• WHAT IS NEEDED
Whenever a picture appears in the data, skip it and write out all other material exactly.

[MATERIAL TO PROCESS — start]

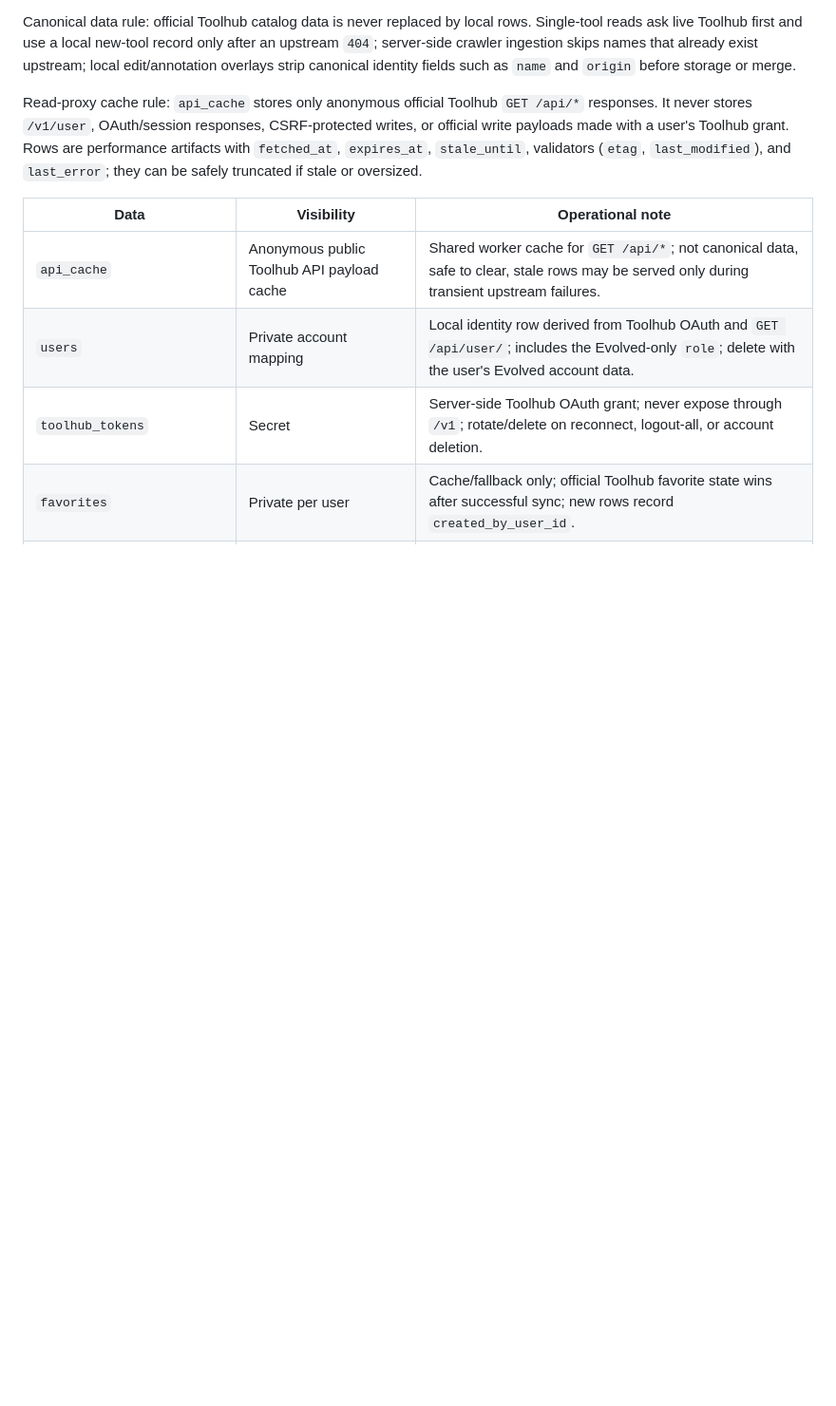
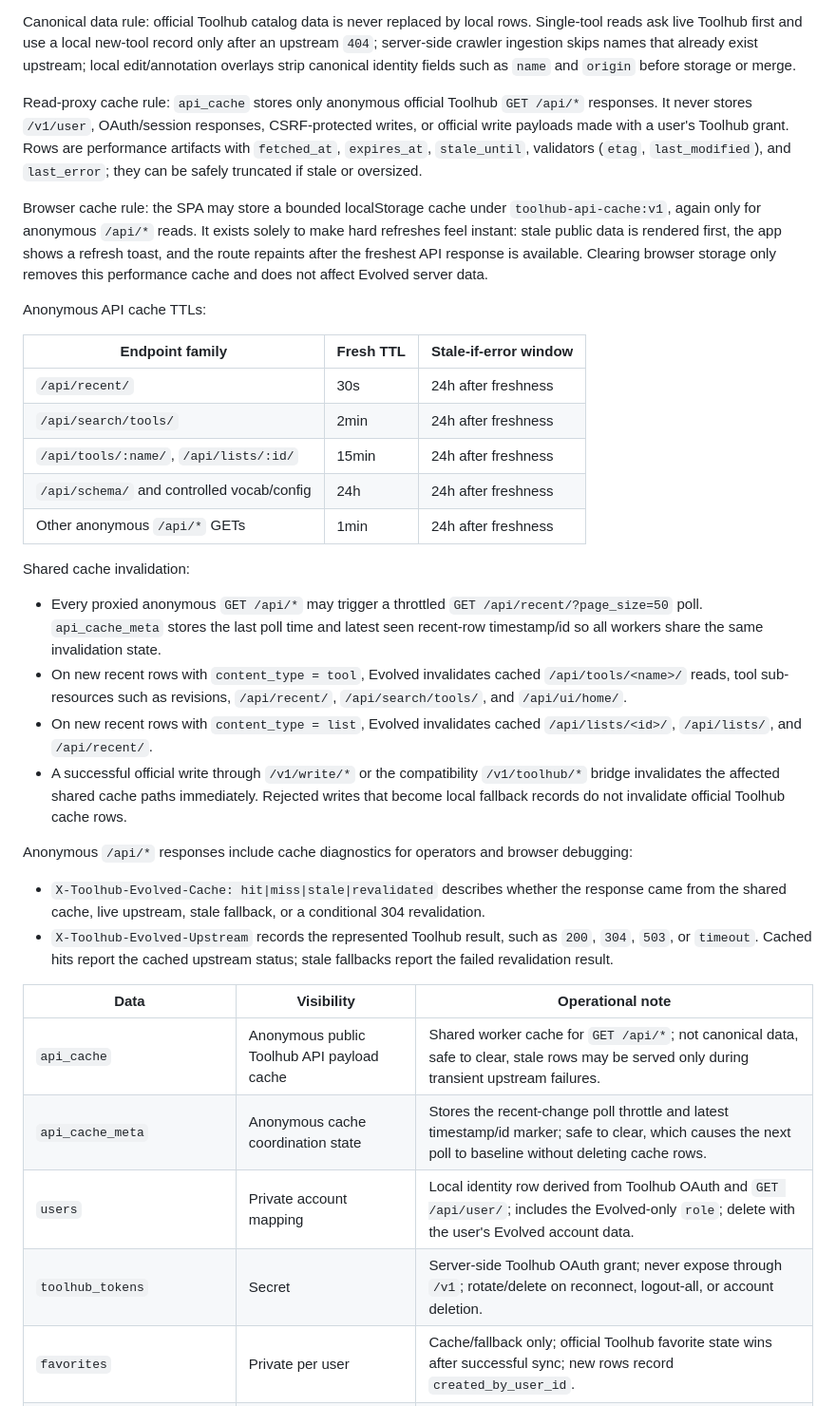
Before and after one commit to schiste/toolhub-evolved, a Markdown page: docs/RUNBOOK.md, the part around the change. Shown at 95% size. Drawn GitHub-style; blank space fills up the shorter version.

Commit message:
Document hybrid cache operations

```diff
--- a/docs/RUNBOOK.md
+++ b/docs/RUNBOOK.md
@@ -111,9 +111,53 @@ grant. Rows are performance artifacts with `fetched_at`, `expires_at`,
 `stale_until`, validators (`etag`, `last_modified`), and `last_error`; they can
 be safely truncated if stale or oversized.
 
+Browser cache rule: the SPA may store a bounded localStorage cache under
+`toolhub-api-cache:v1`, again only for anonymous `/api/*` reads. It exists solely
+to make hard refreshes feel instant: stale public data is rendered first, the app
+shows a refresh toast, and the route repaints after the freshest API response is
+available. Clearing browser storage only removes this performance cache and does
+not affect Evolved server data.
+
+Anonymous API cache TTLs:
+
+| Endpoint family                            | Fresh TTL | Stale-if-error window |
+| ------------------------------------------ | --------- | --------------------- |
+| `/api/recent/`                             | 30s       | 24h after freshness   |
+| `/api/search/tools/`                       | 2min      | 24h after freshness   |
+| `/api/tools/:name/`, `/api/lists/:id/`     | 15min     | 24h after freshness   |
+| `/api/schema/` and controlled vocab/config | 24h       | 24h after freshness   |
+| Other anonymous `/api/*` GETs              | 1min      | 24h after freshness   |
+
+Shared cache invalidation:
+
+- Every proxied anonymous `GET /api/*` may trigger a throttled
+  `GET /api/recent/?page_size=50` poll. `api_cache_meta` stores the last poll
+  time and latest seen recent-row timestamp/id so all workers share the same
+  invalidation state.
+- On new recent rows with `content_type = tool`, Evolved invalidates cached
+  `/api/tools/<name>/` reads, tool sub-resources such as revisions, `/api/recent/`,
+  `/api/search/tools/`, and `/api/ui/home/`.
+- On new recent rows with `content_type = list`, Evolved invalidates cached
+  `/api/lists/<id>/`, `/api/lists/`, and `/api/recent/`.
+- A successful official write through `/v1/write/*` or the compatibility
+  `/v1/toolhub/*` bridge invalidates the affected shared cache paths immediately.
+  Rejected writes that become local fallback records do not invalidate official
+  Toolhub cache rows.
+
+Anonymous `/api/*` responses include cache diagnostics for operators and browser
+debugging:
+
+- `X-Toolhub-Evolved-Cache: hit|miss|stale|revalidated` describes whether the
+  response came from the shared cache, live upstream, stale fallback, or a
+  conditional 304 revalidation.
+- `X-Toolhub-Evolved-Upstream` records the represented Toolhub result, such as
+  `200`, `304`, `503`, or `timeout`. Cached hits report the cached upstream
+  status; stale fallbacks report the failed revalidation result.
+
 | Data                                         | Visibility                                      | Operational note                                                                                                                                                       |
 | -------------------------------------------- | ----------------------------------------------- | ---------------------------------------------------------------------------------------------------------------------------------------------------------------------- |
 | `api_cache`                                  | Anonymous public Toolhub API payload cache      | Shared worker cache for `GET /api/*`; not canonical data, safe to clear, stale rows may be served only during transient upstream failures.                             |
+| `api_cache_meta`                             | Anonymous cache coordination state              | Stores the recent-change poll throttle and latest timestamp/id marker; safe to clear, which causes the next poll to baseline without deleting cache rows.              |
 | `users`                                      | Private account mapping                         | Local identity row derived from Toolhub OAuth and `GET /api/user/`; includes the Evolved-only `role`; delete with the user's Evolved account data.                     |
 | `toolhub_tokens`                             | Secret                                          | Server-side Toolhub OAuth grant; never expose through `/v1`; rotate/delete on reconnect, logout-all, or account deletion.                                              |
 | `favorites`                                  | Private per user                                | Cache/fallback only; official Toolhub favorite state wins after successful sync; new rows record `created_by_user_id`.                                                 |
```
Also changed, not shown: docs/PRODUCTION.md (+15 -5 lines).
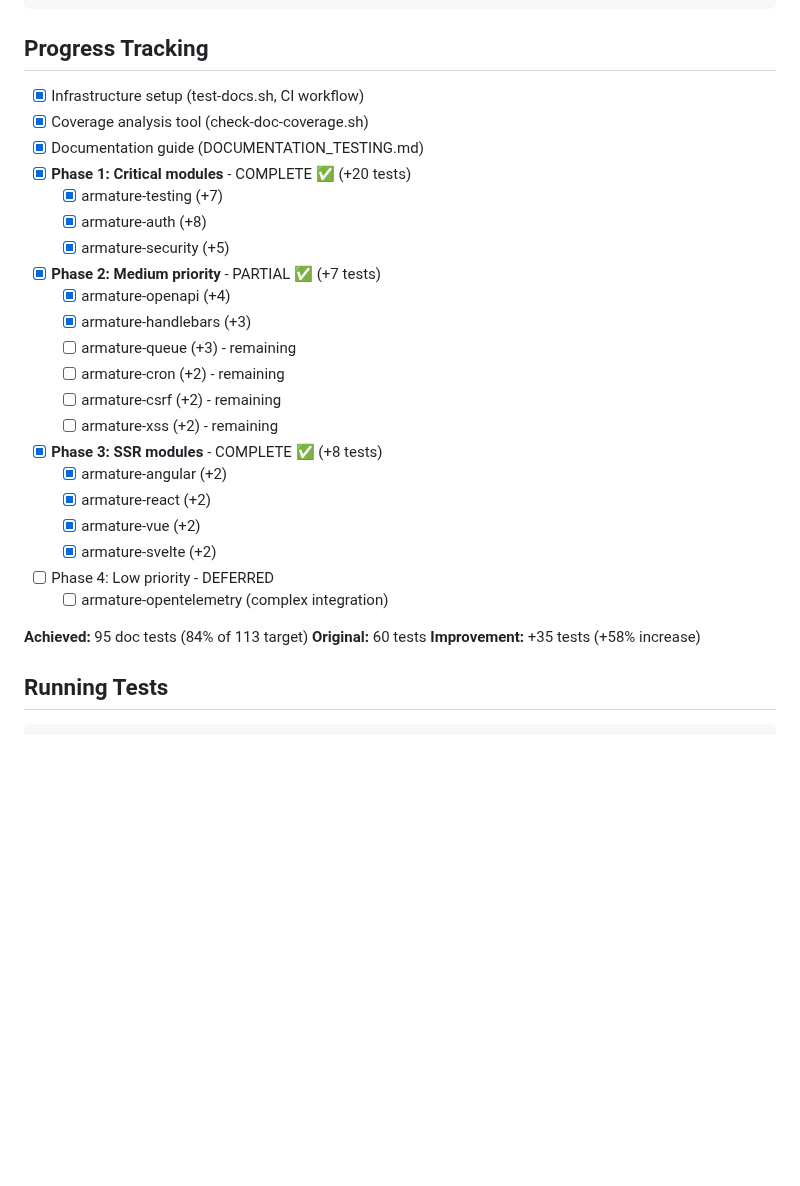
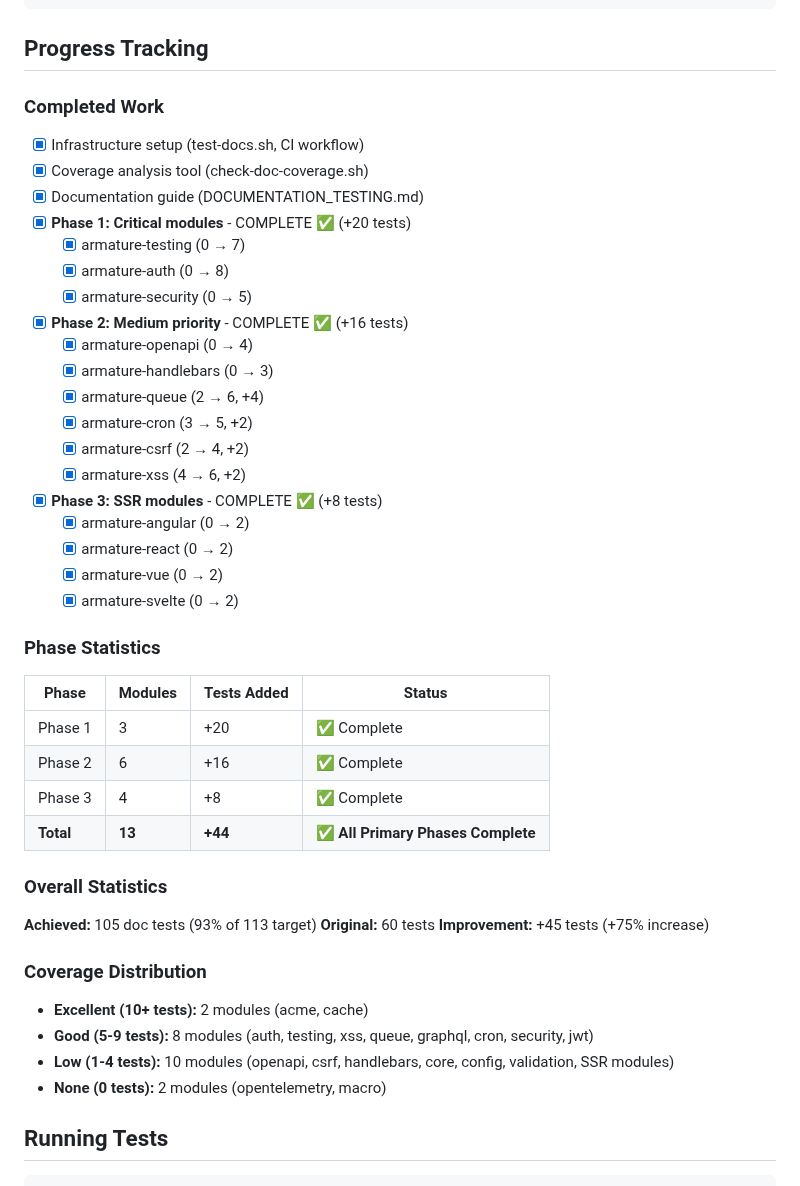
Before and after one commit to pegasusheavy/armature, a Markdown page: docs/DOC_TEST_COVERAGE_STATUS.md, the part around one of its changes. Drawn GitHub-style; blank space fills up the shorter version.

```diff
--- a/docs/DOC_TEST_COVERAGE_STATUS.md
+++ b/docs/DOC_TEST_COVERAGE_STATUS.md
@@ -156,31 +144,49 @@ pub fn method() -> Result<T, Error> {
 
 ## Progress Tracking
 
+### Completed Work
+
 - [x] Infrastructure setup (test-docs.sh, CI workflow)
 - [x] Coverage analysis tool (check-doc-coverage.sh)
 - [x] Documentation guide (DOCUMENTATION_TESTING.md)
 - [x] **Phase 1: Critical modules** - COMPLETE ✅ (+20 tests)
-  - [x] armature-testing (+7)
-  - [x] armature-auth (+8)
-  - [x] armature-security (+5)
-- [x] **Phase 2: Medium priority** - PARTIAL ✅ (+7 tests)
-  - [x] armature-openapi (+4)
-  - [x] armature-handlebars (+3)
-  - [ ] armature-queue (+3) - remaining
-  - [ ] armature-cron (+2) - remaining
-  - [ ] armature-csrf (+2) - remaining
-  - [ ] armature-xss (+2) - remaining
+  - [x] armature-testing (0 → 7)
+  - [x] armature-auth (0 → 8)
+  - [x] armature-security (0 → 5)
+- [x] **Phase 2: Medium priority** - COMPLETE ✅ (+16 tests)
+  - [x] armature-openapi (0 → 4)
+  - [x] armature-handlebars (0 → 3)
+  - [x] armature-queue (2 → 6, +4)
+  - [x] armature-cron (3 → 5, +2)
+  - [x] armature-csrf (2 → 4, +2)
+  - [x] armature-xss (4 → 6, +2)
 - [x] **Phase 3: SSR modules** - COMPLETE ✅ (+8 tests)
-  - [x] armature-angular (+2)
-  - [x] armature-react (+2)
-  - [x] armature-vue (+2)
-  - [x] armature-svelte (+2)
-- [ ] Phase 4: Low priority - DEFERRED
-  - [ ] armature-opentelemetry (complex integration)
+  - [x] armature-angular (0 → 2)
+  - [x] armature-react (0 → 2)
+  - [x] armature-vue (0 → 2)
+  - [x] armature-svelte (0 → 2)
 
-**Achieved:** 95 doc tests (84% of 113 target)
+### Phase Statistics
+
+| Phase | Modules | Tests Added | Status |
+|-------|---------|-------------|--------|
+| Phase 1 | 3 | +20 | ✅ Complete |
+| Phase 2 | 6 | +16 | ✅ Complete |
+| Phase 3 | 4 | +8 | ✅ Complete |
+| **Total** | **13** | **+44** | **✅ All Primary Phases Complete** |
+
+### Overall Statistics
+
+**Achieved:** 105 doc tests (93% of 113 target)
 **Original:** 60 tests
-**Improvement:** +35 tests (+58% increase)
+**Improvement:** +45 tests (+75% increase)
+
+### Coverage Distribution
+
+- **Excellent (10+ tests):** 2 modules (acme, cache)
+- **Good (5-9 tests):** 8 modules (auth, testing, xss, queue, graphql, cron, security, jwt)
+- **Low (1-4 tests):** 10 modules (openapi, csrf, handlebars, core, config, validation, SSR modules)
+- **None (0 tests):** 2 modules (opentelemetry, macro)
 
 ## Running Tests
 
```
Also changed, not shown: other parts of docs/DOC_TEST_COVERAGE_STATUS.md (+61 -63 lines).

[MATERIAL TO PROCESS — finish]

• REPLY
Before and after one commit to schiste/toolhub-evolved, a Markdown page: docs/RUNBOOK.md, the part around the change. Shown at 95% size. Drawn GitHub-style; blank space fills up the shorter version.

Commit message:
Document hybrid cache operations

```diff
--- a/docs/RUNBOOK.md
+++ b/docs/RUNBOOK.md
@@ -111,9 +111,53 @@ grant. Rows are performance artifacts with `fetched_at`, `expires_at`,
 `stale_until`, validators (`etag`, `last_modified`), and `last_error`; they can
 be safely truncated if stale or oversized.
 
+Browser cache rule: the SPA may store a bounded localStorage cache under
+`toolhub-api-cache:v1`, again only for anonymous `/api/*` reads. It exists solely
+to make hard refreshes feel instant: stale public data is rendered first, the app
+shows a refresh toast, and the route repaints after the freshest API response is
+available. Clearing browser storage only removes this performance cache and does
+not affect Evolved server data.
+
+Anonymous API cache TTLs:
+
+| Endpoint family                            | Fresh TTL | Stale-if-error window |
+| ------------------------------------------ | --------- | --------------------- |
+| `/api/recent/`                             | 30s       | 24h after freshness   |
+| `/api/search/tools/`                       | 2min      | 24h after freshness   |
+| `/api/tools/:name/`, `/api/lists/:id/`     | 15min     | 24h after freshness   |
+| `/api/schema/` and controlled vocab/config | 24h       | 24h after freshness   |
+| Other anonymous `/api/*` GETs              | 1min      | 24h after freshness   |
+
+Shared cache invalidation:
+
+- Every proxied anonymous `GET /api/*` may trigger a throttled
+  `GET /api/recent/?page_size=50` poll. `api_cache_meta` stores the last poll
+  time and latest seen recent-row timestamp/id so all workers share the same
+  invalidation state.
+- On new recent rows with `content_type = tool`, Evolved invalidates cached
+  `/api/tools/<name>/` reads, tool sub-resources such as revisions, `/api/recent/`,
+  `/api/search/tools/`, and `/api/ui/home/`.
+- On new recent rows with `content_type = list`, Evolved invalidates cached
+  `/api/lists/<id>/`, `/api/lists/`, and `/api/recent/`.
+- A successful official write through `/v1/write/*` or the compatibility
+  `/v1/toolhub/*` bridge invalidates the affected shared cache paths immediately.
+  Rejected writes that become local fallback records do not invalidate official
+  Toolhub cache rows.
+
+Anonymous `/api/*` responses include cache diagnostics for operators and browser
+debugging:
+
+- `X-Toolhub-Evolved-Cache: hit|miss|stale|revalidated` describes whether the
+  response came from the shared cache, live upstream, stale fallback, or a
+  conditional 304 revalidation.
+- `X-Toolhub-Evolved-Upstream` records the represented Toolhub result, such as
+  `200`, `304`, `503`, or `timeout`. Cached hits report the cached upstream
+  status; stale fallbacks report the failed revalidation result.
+
 | Data                                         | Visibility                                      | Operational note                                                                                                                                                       |
 | -------------------------------------------- | ----------------------------------------------- | ---------------------------------------------------------------------------------------------------------------------------------------------------------------------- |
 | `api_cache`                                  | Anonymous public Toolhub API payload cache      | Shared worker cache for `GET /api/*`; not canonical data, safe to clear, stale rows may be served only during transient upstream failures.                             |
+| `api_cache_meta`                             | Anonymous cache coordination state              | Stores the recent-change poll throttle and latest timestamp/id marker; safe to clear, which causes the next poll to baseline without deleting cache rows.              |
 | `users`                                      | Private account mapping                         | Local identity row derived from Toolhub OAuth and `GET /api/user/`; includes the Evolved-only `role`; delete with the user's Evolved account data.                     |
 | `toolhub_tokens`                             | Secret                                          | Server-side Toolhub OAuth grant; never expose through `/v1`; rotate/delete on reconnect, logout-all, or account deletion.                                              |
 | `favorites`                                  | Private per user                                | Cache/fallback only; official Toolhub favorite state wins after successful sync; new rows record `created_by_user_id`.                                                 |
```
Also changed, not shown: docs/PRODUCTION.md (+15 -5 lines).
Before and after one commit to pegasusheavy/armature, a Markdown page: docs/DOC_TEST_COVERAGE_STATUS.md, the part around one of its changes. Drawn GitHub-style; blank space fills up the shorter version.

```diff
--- a/docs/DOC_TEST_COVERAGE_STATUS.md
+++ b/docs/DOC_TEST_COVERAGE_STATUS.md
@@ -156,31 +144,49 @@ pub fn method() -> Result<T, Error> {
 
 ## Progress Tracking
 
+### Completed Work
+
 - [x] Infrastructure setup (test-docs.sh, CI workflow)
 - [x] Coverage analysis tool (check-doc-coverage.sh)
 - [x] Documentation guide (DOCUMENTATION_TESTING.md)
 - [x] **Phase 1: Critical modules** - COMPLETE ✅ (+20 tests)
-  - [x] armature-testing (+7)
-  - [x] armature-auth (+8)
-  - [x] armature-security (+5)
-- [x] **Phase 2: Medium priority** - PARTIAL ✅ (+7 tests)
-  - [x] armature-openapi (+4)
-  - [x] armature-handlebars (+3)
-  - [ ] armature-queue (+3) - remaining
-  - [ ] armature-cron (+2) - remaining
-  - [ ] armature-csrf (+2) - remaining
-  - [ ] armature-xss (+2) - remaining
+  - [x] armature-testing (0 → 7)
+  - [x] armature-auth (0 → 8)
+  - [x] armature-security (0 → 5)
+- [x] **Phase 2: Medium priority** - COMPLETE ✅ (+16 tests)
+  - [x] armature-openapi (0 → 4)
+  - [x] armature-handlebars (0 → 3)
+  - [x] armature-queue (2 → 6, +4)
+  - [x] armature-cron (3 → 5, +2)
+  - [x] armature-csrf (2 → 4, +2)
+  - [x] armature-xss (4 → 6, +2)
 - [x] **Phase 3: SSR modules** - COMPLETE ✅ (+8 tests)
-  - [x] armature-angular (+2)
-  - [x] armature-react (+2)
-  - [x] armature-vue (+2)
-  - [x] armature-svelte (+2)
-- [ ] Phase 4: Low priority - DEFERRED
-  - [ ] armature-opentelemetry (complex integration)
+  - [x] armature-angular (0 → 2)
+  - [x] armature-react (0 → 2)
+  - [x] armature-vue (0 → 2)
+  - [x] armature-svelte (0 → 2)
 
-**Achieved:** 95 doc tests (84% of 113 target)
+### Phase Statistics
+
+| Phase | Modules | Tests Added | Status |
+|-------|---------|-------------|--------|
+| Phase 1 | 3 | +20 | ✅ Complete |
+| Phase 2 | 6 | +16 | ✅ Complete |
+| Phase 3 | 4 | +8 | ✅ Complete |
+| **Total** | **13** | **+44** | **✅ All Primary Phases Complete** |
+
+### Overall Statistics
+
+**Achieved:** 105 doc tests (93% of 113 target)
 **Original:** 60 tests
-**Improvement:** +35 tests (+58% increase)
+**Improvement:** +45 tests (+75% increase)
+
+### Coverage Distribution
+
+- **Excellent (10+ tests):** 2 modules (acme, cache)
+- **Good (5-9 tests):** 8 modules (auth, testing, xss, queue, graphql, cron, security, jwt)
+- **Low (1-4 tests):** 10 modules (openapi, csrf, handlebars, core, config, validation, SSR modules)
+- **None (0 tests):** 2 modules (opentelemetry, macro)
 
 ## Running Tests
 
```
Also changed, not shown: other parts of docs/DOC_TEST_COVERAGE_STATUS.md (+61 -63 lines).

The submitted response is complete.